• [EXERCISE DESCRIPTION]: Stop after the line containing "Update README: reflect"; retype every line of the data before it exactly, starting from the first.

Stored entries
________
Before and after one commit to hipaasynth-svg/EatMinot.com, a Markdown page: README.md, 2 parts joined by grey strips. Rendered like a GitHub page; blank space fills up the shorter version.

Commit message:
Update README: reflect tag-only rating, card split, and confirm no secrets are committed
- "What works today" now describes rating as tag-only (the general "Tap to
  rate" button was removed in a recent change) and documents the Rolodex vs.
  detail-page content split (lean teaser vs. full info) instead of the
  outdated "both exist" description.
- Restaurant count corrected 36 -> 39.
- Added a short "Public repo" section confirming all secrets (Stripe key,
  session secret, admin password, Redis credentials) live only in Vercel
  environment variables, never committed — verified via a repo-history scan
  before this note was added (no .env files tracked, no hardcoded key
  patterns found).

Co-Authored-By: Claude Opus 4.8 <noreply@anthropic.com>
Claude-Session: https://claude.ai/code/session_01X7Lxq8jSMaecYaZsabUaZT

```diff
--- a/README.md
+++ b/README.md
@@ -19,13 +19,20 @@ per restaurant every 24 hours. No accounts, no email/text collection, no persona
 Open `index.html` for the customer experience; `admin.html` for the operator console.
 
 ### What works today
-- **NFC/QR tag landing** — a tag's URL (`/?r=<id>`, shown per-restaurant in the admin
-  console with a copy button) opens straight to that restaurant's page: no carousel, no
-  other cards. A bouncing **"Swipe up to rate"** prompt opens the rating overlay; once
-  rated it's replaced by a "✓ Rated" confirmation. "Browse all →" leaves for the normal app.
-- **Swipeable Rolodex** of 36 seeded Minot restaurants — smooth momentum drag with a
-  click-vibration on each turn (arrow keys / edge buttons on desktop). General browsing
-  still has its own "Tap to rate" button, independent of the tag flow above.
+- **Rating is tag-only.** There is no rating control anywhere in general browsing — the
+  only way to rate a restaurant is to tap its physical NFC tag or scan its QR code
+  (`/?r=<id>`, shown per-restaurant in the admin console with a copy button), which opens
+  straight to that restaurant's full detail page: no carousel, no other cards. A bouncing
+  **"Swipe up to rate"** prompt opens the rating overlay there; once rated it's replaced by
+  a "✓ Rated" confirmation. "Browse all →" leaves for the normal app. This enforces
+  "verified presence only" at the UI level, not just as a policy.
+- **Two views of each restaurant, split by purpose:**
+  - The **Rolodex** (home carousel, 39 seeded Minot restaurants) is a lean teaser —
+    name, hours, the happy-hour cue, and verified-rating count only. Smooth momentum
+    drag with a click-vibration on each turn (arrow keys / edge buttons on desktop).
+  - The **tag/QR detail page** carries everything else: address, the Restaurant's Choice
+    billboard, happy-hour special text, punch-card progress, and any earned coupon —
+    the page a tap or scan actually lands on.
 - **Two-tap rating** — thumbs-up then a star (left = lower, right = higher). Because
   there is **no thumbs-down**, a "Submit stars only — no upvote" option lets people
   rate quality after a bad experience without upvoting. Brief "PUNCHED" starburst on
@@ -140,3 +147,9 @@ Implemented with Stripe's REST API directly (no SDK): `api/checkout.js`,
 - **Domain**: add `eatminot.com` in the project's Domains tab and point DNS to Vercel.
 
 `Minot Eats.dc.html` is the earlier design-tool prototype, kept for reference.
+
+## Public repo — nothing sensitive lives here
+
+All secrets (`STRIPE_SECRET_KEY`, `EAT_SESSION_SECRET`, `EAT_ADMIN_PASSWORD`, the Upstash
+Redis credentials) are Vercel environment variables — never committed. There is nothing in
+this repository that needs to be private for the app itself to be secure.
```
________
• [REPLY TO THE EXERCISE]:
Before and after one commit to hipaasynth-svg/EatMinot.com, a Markdown page: README.md, 2 parts joined by grey strips. Rendered like a GitHub page; blank space fills up the shorter version.

Commit message:
Update README: reflect tag-only rating, card split, and confirm no secrets are committed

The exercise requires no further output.